- _WHAT IS BEING ASKED_:
Don't include any picture when you restate the data word for word.

[Items from a dataset]
- Opening Delimiter -

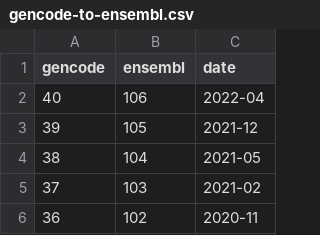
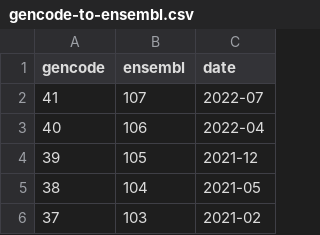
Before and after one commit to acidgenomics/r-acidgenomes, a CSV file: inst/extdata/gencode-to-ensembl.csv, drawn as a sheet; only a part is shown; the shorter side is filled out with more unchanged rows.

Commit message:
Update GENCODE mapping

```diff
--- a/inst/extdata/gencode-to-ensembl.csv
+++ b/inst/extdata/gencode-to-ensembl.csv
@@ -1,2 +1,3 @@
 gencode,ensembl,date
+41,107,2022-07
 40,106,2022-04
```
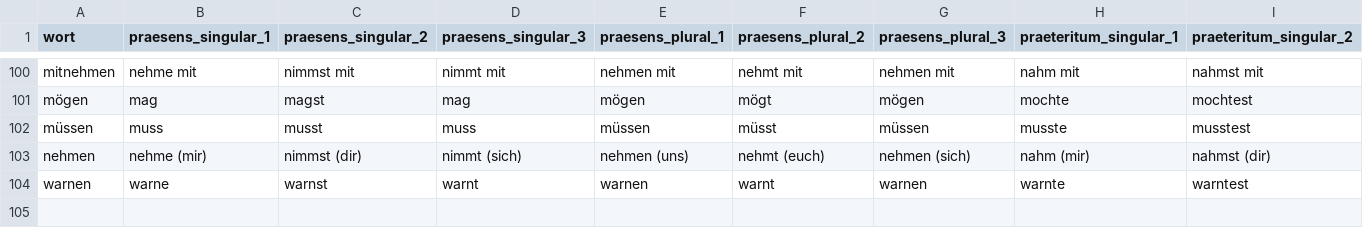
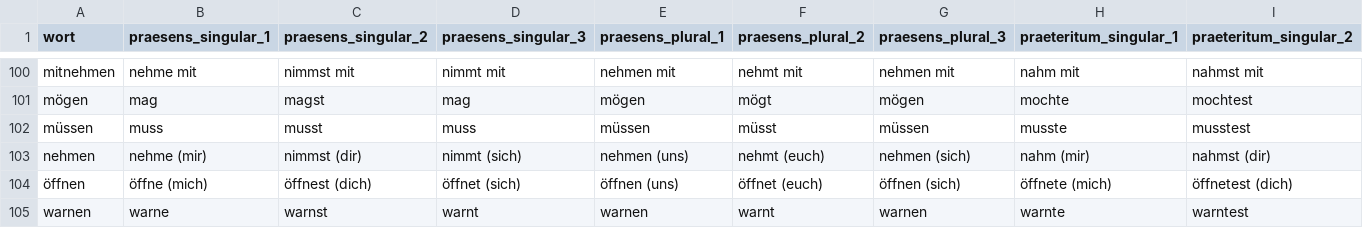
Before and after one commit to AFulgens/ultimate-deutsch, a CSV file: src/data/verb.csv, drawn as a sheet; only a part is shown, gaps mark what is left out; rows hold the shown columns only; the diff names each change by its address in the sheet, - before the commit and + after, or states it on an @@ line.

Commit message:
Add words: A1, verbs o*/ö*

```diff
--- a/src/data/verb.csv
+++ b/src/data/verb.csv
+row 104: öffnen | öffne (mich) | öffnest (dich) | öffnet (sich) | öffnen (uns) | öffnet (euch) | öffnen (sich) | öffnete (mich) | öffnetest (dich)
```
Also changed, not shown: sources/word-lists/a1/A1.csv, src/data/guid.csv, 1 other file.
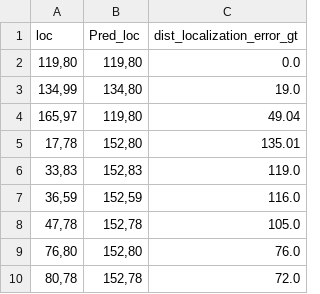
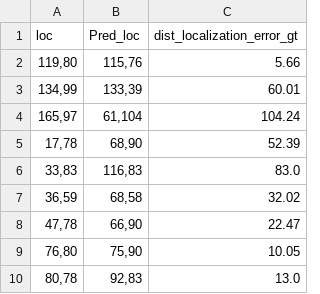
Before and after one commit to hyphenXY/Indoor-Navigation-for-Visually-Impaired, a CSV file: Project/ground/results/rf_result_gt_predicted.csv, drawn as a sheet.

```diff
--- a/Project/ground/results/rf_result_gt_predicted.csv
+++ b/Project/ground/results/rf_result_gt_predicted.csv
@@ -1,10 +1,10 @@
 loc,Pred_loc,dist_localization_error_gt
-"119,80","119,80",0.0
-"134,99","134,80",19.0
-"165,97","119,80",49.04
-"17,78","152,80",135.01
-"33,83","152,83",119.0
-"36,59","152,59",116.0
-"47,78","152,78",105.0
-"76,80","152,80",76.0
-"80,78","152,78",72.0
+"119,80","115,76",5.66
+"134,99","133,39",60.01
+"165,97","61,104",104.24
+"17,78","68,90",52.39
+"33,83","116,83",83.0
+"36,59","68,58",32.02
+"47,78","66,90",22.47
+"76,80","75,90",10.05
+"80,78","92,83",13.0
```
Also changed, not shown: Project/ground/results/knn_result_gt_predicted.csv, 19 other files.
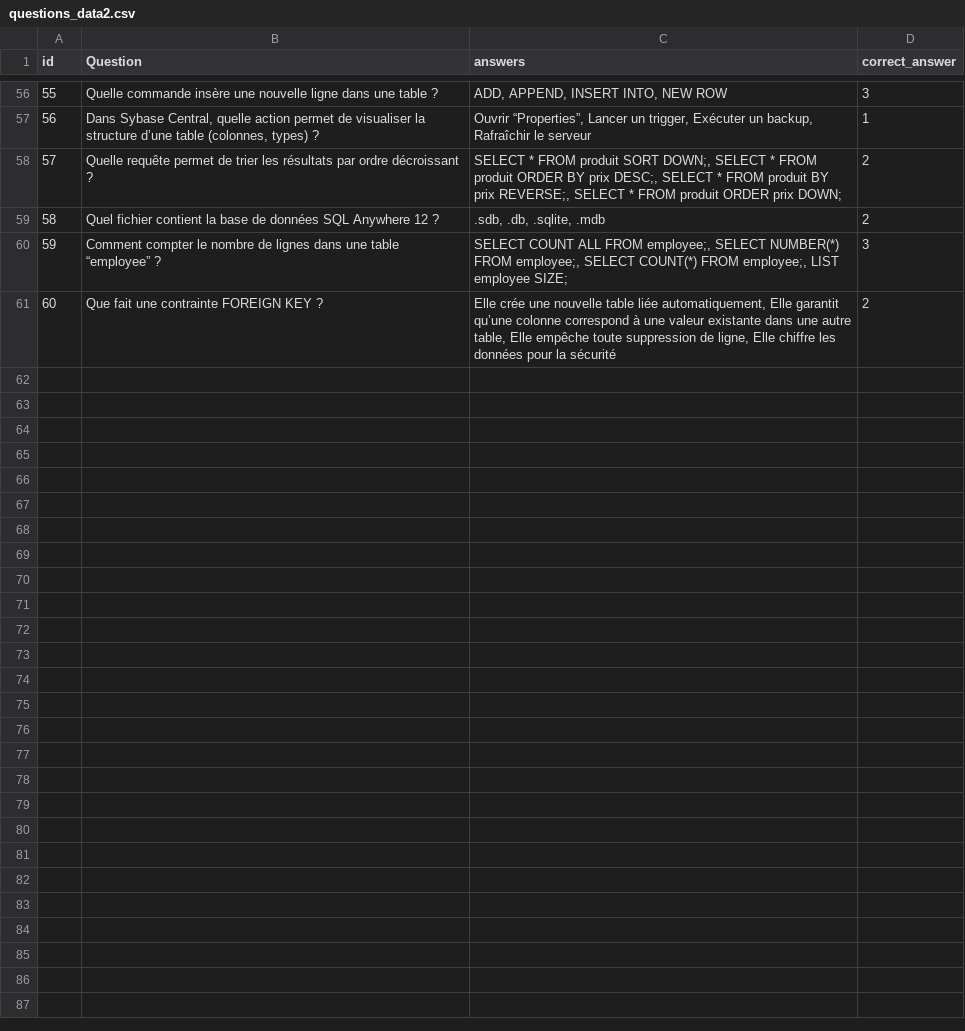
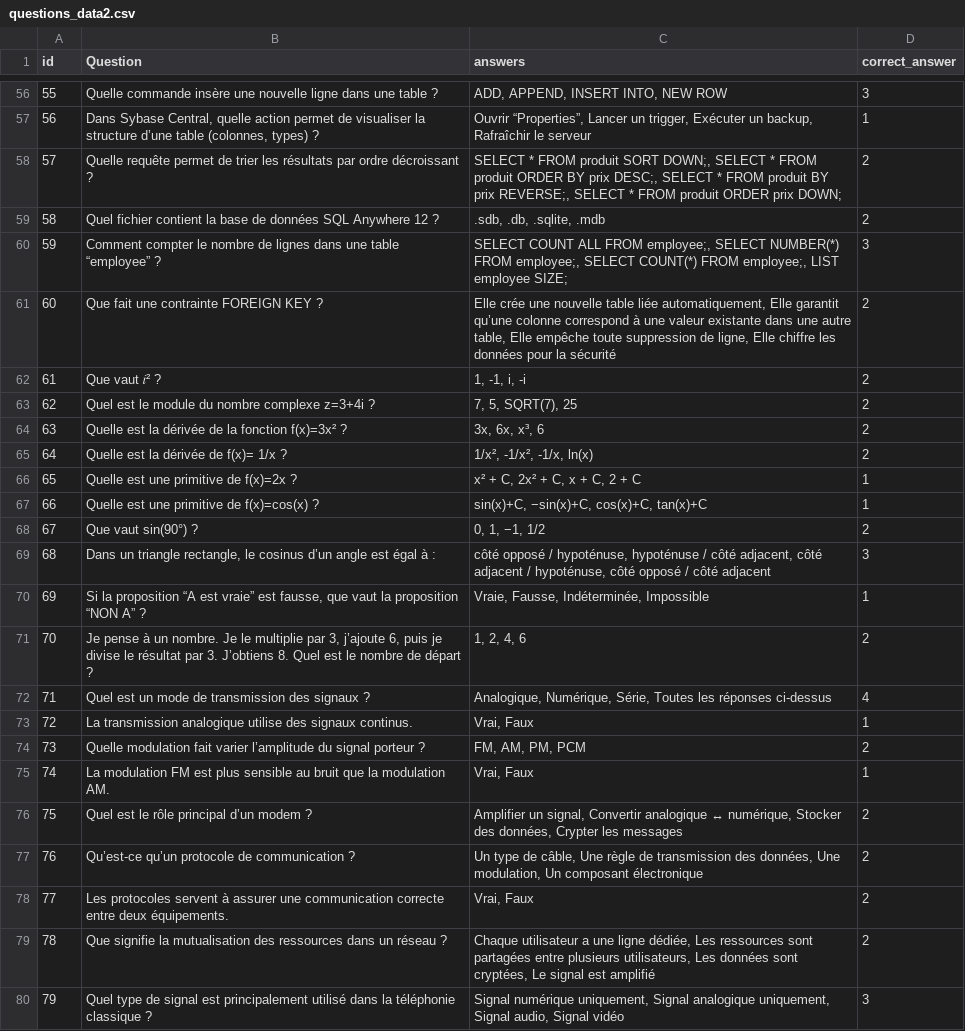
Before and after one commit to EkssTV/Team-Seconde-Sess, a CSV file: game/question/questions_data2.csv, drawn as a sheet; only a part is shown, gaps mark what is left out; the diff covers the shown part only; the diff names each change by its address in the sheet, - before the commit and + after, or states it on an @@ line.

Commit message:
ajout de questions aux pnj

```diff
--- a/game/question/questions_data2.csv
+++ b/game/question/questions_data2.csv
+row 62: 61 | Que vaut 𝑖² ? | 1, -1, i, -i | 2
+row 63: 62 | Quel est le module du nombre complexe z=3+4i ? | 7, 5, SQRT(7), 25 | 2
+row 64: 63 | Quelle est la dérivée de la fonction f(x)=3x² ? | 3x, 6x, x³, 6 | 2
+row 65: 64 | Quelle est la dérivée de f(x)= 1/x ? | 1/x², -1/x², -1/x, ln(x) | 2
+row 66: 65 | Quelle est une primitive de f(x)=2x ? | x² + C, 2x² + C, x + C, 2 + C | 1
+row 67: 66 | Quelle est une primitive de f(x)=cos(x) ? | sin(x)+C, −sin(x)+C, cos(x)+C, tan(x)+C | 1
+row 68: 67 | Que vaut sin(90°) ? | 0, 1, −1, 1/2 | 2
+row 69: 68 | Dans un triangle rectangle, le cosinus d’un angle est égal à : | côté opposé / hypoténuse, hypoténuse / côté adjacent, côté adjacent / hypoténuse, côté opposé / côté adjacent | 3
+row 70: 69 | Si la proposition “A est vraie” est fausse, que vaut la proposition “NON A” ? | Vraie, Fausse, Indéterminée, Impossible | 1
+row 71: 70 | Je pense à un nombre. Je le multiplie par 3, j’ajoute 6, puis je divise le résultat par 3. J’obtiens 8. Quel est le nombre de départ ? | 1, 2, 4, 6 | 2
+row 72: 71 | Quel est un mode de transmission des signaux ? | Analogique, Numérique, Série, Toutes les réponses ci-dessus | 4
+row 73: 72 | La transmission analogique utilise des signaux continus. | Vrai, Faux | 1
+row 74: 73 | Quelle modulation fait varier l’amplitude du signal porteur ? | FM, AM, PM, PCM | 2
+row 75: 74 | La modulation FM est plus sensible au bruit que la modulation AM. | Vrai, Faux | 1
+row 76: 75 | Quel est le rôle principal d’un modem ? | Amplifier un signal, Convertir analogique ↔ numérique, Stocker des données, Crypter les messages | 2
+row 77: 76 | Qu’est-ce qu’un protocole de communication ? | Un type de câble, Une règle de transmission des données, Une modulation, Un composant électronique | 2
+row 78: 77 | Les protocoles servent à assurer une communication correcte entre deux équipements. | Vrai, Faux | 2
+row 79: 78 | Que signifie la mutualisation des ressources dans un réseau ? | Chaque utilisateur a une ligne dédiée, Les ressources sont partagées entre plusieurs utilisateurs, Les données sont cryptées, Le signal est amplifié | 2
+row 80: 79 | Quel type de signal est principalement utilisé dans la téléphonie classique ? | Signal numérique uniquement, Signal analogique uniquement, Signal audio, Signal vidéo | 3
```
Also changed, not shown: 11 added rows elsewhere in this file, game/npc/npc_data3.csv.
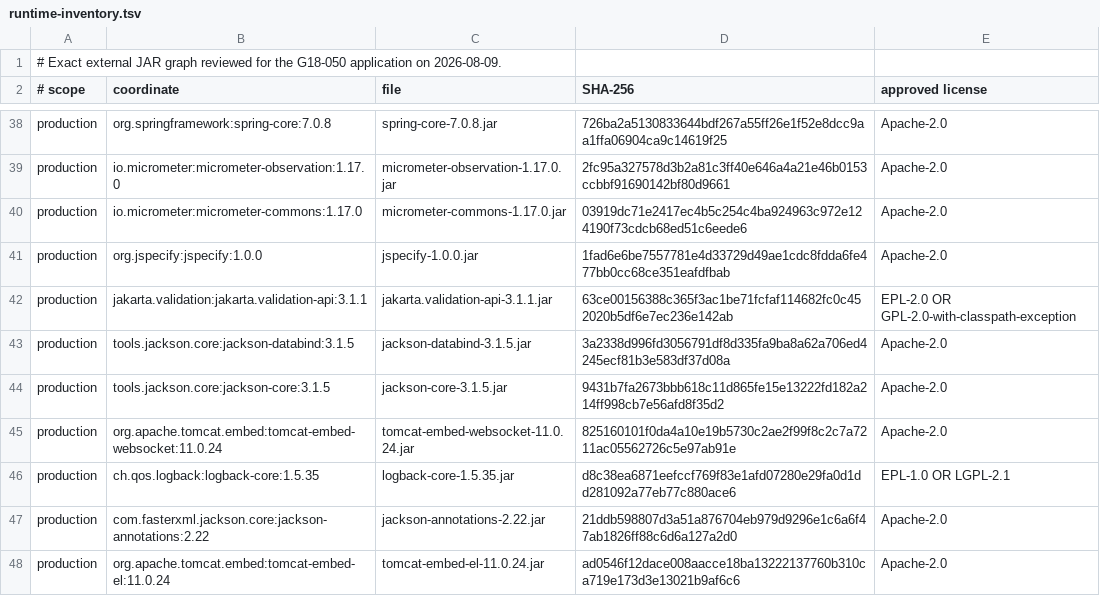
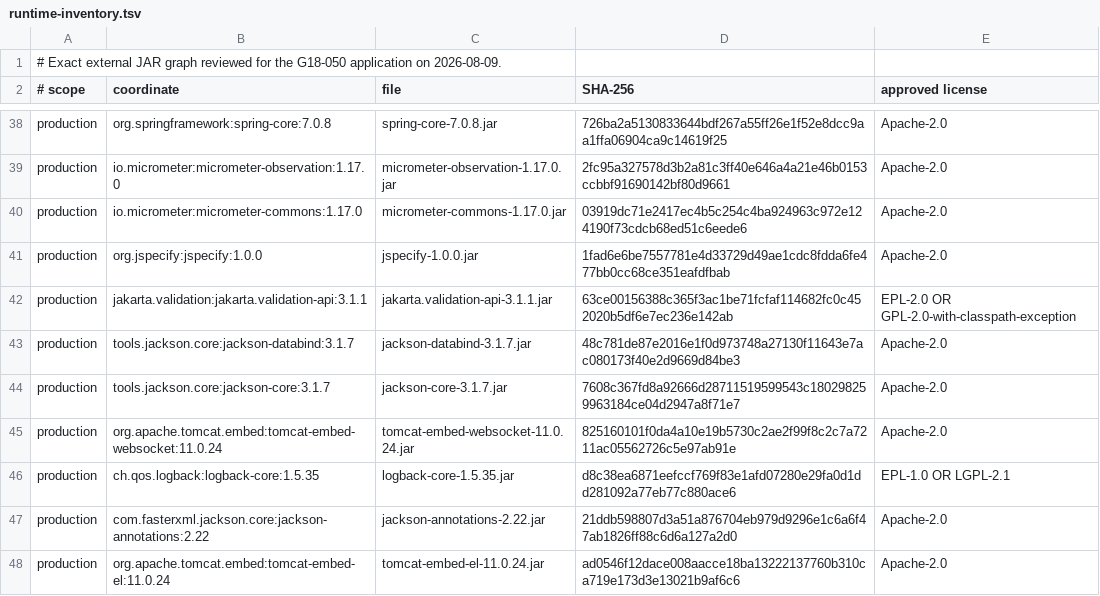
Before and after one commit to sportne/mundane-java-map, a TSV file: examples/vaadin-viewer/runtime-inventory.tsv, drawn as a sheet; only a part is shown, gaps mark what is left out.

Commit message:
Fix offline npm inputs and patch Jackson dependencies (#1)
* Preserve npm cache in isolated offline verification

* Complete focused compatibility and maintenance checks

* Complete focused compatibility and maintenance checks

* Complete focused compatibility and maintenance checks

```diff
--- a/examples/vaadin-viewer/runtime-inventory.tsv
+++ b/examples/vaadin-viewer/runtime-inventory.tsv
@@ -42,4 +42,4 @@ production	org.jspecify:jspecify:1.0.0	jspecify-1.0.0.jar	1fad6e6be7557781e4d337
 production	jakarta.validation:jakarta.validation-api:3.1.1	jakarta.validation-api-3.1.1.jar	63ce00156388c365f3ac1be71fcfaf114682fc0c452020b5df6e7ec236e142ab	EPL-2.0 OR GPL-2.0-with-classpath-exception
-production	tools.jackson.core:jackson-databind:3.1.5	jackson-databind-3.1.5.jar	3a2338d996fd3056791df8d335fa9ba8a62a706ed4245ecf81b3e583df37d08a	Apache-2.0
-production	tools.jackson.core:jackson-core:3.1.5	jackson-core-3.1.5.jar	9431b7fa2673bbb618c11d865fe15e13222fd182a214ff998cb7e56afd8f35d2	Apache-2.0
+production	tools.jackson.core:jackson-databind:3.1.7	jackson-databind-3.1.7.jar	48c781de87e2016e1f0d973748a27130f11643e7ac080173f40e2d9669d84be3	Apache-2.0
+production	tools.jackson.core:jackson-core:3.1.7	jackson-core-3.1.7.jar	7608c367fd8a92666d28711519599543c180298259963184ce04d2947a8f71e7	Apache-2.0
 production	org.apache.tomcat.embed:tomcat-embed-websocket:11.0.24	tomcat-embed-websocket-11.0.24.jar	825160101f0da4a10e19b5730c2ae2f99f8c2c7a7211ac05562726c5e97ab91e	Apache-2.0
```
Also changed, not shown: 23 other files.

- Closing Delimiter -

- _RESPONSE_:
Before and after one commit to acidgenomics/r-acidgenomes, a CSV file: inst/extdata/gencode-to-ensembl.csv, drawn as a sheet; only a part is shown; the shorter side is filled out with more unchanged rows.

Commit message:
Update GENCODE mapping

```diff
--- a/inst/extdata/gencode-to-ensembl.csv
+++ b/inst/extdata/gencode-to-ensembl.csv
@@ -1,2 +1,3 @@
 gencode,ensembl,date
+41,107,2022-07
 40,106,2022-04
```
Before and after one commit to AFulgens/ultimate-deutsch, a CSV file: src/data/verb.csv, drawn as a sheet; only a part is shown, gaps mark what is left out; rows hold the shown columns only; the diff names each change by its address in the sheet, - before the commit and + after, or states it on an @@ line.

Commit message:
Add words: A1, verbs o*/ö*

```diff
--- a/src/data/verb.csv
+++ b/src/data/verb.csv
+row 104: öffnen | öffne (mich) | öffnest (dich) | öffnet (sich) | öffnen (uns) | öffnet (euch) | öffnen (sich) | öffnete (mich) | öffnetest (dich)
```
Also changed, not shown: sources/word-lists/a1/A1.csv, src/data/guid.csv, 1 other file.
Before and after one commit to hyphenXY/Indoor-Navigation-for-Visually-Impaired, a CSV file: Project/ground/results/rf_result_gt_predicted.csv, drawn as a sheet.

```diff
--- a/Project/ground/results/rf_result_gt_predicted.csv
+++ b/Project/ground/results/rf_result_gt_predicted.csv
@@ -1,10 +1,10 @@
 loc,Pred_loc,dist_localization_error_gt
-"119,80","119,80",0.0
-"134,99","134,80",19.0
-"165,97","119,80",49.04
-"17,78","152,80",135.01
-"33,83","152,83",119.0
-"36,59","152,59",116.0
-"47,78","152,78",105.0
-"76,80","152,80",76.0
-"80,78","152,78",72.0
+"119,80","115,76",5.66
+"134,99","133,39",60.01
+"165,97","61,104",104.24
+"17,78","68,90",52.39
+"33,83","116,83",83.0
+"36,59","68,58",32.02
+"47,78","66,90",22.47
+"76,80","75,90",10.05
+"80,78","92,83",13.0
```
Also changed, not shown: Project/ground/results/knn_result_gt_predicted.csv, 19 other files.
Before and after one commit to EkssTV/Team-Seconde-Sess, a CSV file: game/question/questions_data2.csv, drawn as a sheet; only a part is shown, gaps mark what is left out; the diff covers the shown part only; the diff names each change by its address in the sheet, - before the commit and + after, or states it on an @@ line.

Commit message:
ajout de questions aux pnj

```diff
--- a/game/question/questions_data2.csv
+++ b/game/question/questions_data2.csv
+row 62: 61 | Que vaut 𝑖² ? | 1, -1, i, -i | 2
+row 63: 62 | Quel est le module du nombre complexe z=3+4i ? | 7, 5, SQRT(7), 25 | 2
+row 64: 63 | Quelle est la dérivée de la fonction f(x)=3x² ? | 3x, 6x, x³, 6 | 2
+row 65: 64 | Quelle est la dérivée de f(x)= 1/x ? | 1/x², -1/x², -1/x, ln(x) | 2
+row 66: 65 | Quelle est une primitive de f(x)=2x ? | x² + C, 2x² + C, x + C, 2 + C | 1
+row 67: 66 | Quelle est une primitive de f(x)=cos(x) ? | sin(x)+C, −sin(x)+C, cos(x)+C, tan(x)+C | 1
+row 68: 67 | Que vaut sin(90°) ? | 0, 1, −1, 1/2 | 2
+row 69: 68 | Dans un triangle rectangle, le cosinus d’un angle est égal à : | côté opposé / hypoténuse, hypoténuse / côté adjacent, côté adjacent / hypoténuse, côté opposé / côté adjacent | 3
+row 70: 69 | Si la proposition “A est vraie” est fausse, que vaut la proposition “NON A” ? | Vraie, Fausse, Indéterminée, Impossible | 1
+row 71: 70 | Je pense à un nombre. Je le multiplie par 3, j’ajoute 6, puis je divise le résultat par 3. J’obtiens 8. Quel est le nombre de départ ? | 1, 2, 4, 6 | 2
+row 72: 71 | Quel est un mode de transmission des signaux ? | Analogique, Numérique, Série, Toutes les réponses ci-dessus | 4
+row 73: 72 | La transmission analogique utilise des signaux continus. | Vrai, Faux | 1
+row 74: 73 | Quelle modulation fait varier l’amplitude du signal porteur ? | FM, AM, PM, PCM | 2
+row 75: 74 | La modulation FM est plus sensible au bruit que la modulation AM. | Vrai, Faux | 1
+row 76: 75 | Quel est le rôle principal d’un modem ? | Amplifier un signal, Convertir analogique ↔ numérique, Stocker des données, Crypter les messages | 2
+row 77: 76 | Qu’est-ce qu’un protocole de communication ? | Un type de câble, Une règle de transmission des données, Une modulation, Un composant électronique | 2
+row 78: 77 | Les protocoles servent à assurer une communication correcte entre deux équipements. | Vrai, Faux | 2
+row 79: 78 | Que signifie la mutualisation des ressources dans un réseau ? | Chaque utilisateur a une ligne dédiée, Les ressources sont partagées entre plusieurs utilisateurs, Les données sont cryptées, Le signal est amplifié | 2
+row 80: 79 | Quel type de signal est principalement utilisé dans la téléphonie classique ? | Signal numérique uniquement, Signal analogique uniquement, Signal audio, Signal vidéo | 3
```
Also changed, not shown: 11 added rows elsewhere in this file, game/npc/npc_data3.csv.
Before and after one commit to sportne/mundane-java-map, a TSV file: examples/vaadin-viewer/runtime-inventory.tsv, drawn as a sheet; only a part is shown, gaps mark what is left out.

Commit message:
Fix offline npm inputs and patch Jackson dependencies (#1)
* Preserve npm cache in isolated offline verification

* Complete focused compatibility and maintenance checks

* Complete focused compatibility and maintenance checks

* Complete focused compatibility and maintenance checks

```diff
--- a/examples/vaadin-viewer/runtime-inventory.tsv
+++ b/examples/vaadin-viewer/runtime-inventory.tsv
@@ -42,4 +42,4 @@ production	org.jspecify:jspecify:1.0.0	jspecify-1.0.0.jar	1fad6e6be7557781e4d337
 production	jakarta.validation:jakarta.validation-api:3.1.1	jakarta.validation-api-3.1.1.jar	63ce00156388c365f3ac1be71fcfaf114682fc0c452020b5df6e7ec236e142ab	EPL-2.0 OR GPL-2.0-with-classpath-exception
-production	tools.jackson.core:jackson-databind:3.1.5	jackson-databind-3.1.5.jar	3a2338d996fd3056791df8d335fa9ba8a62a706ed4245ecf81b3e583df37d08a	Apache-2.0
-production	tools.jackson.core:jackson-core:3.1.5	jackson-core-3.1.5.jar	9431b7fa2673bbb618c11d865fe15e13222fd182a214ff998cb7e56afd8f35d2	Apache-2.0
+production	tools.jackson.core:jackson-databind:3.1.7	jackson-databind-3.1.7.jar	48c781de87e2016e1f0d973748a27130f11643e7ac080173f40e2d9669d84be3	Apache-2.0
+production	tools.jackson.core:jackson-core:3.1.7	jackson-core-3.1.7.jar	7608c367fd8a92666d28711519599543c180298259963184ce04d2947a8f71e7	Apache-2.0
 production	org.apache.tomcat.embed:tomcat-embed-websocket:11.0.24	tomcat-embed-websocket-11.0.24.jar	825160101f0da4a10e19b5730c2ae2f99f8c2c7a7211ac05562726c5e97ab91e	Apache-2.0
```
Also changed, not shown: 23 other files.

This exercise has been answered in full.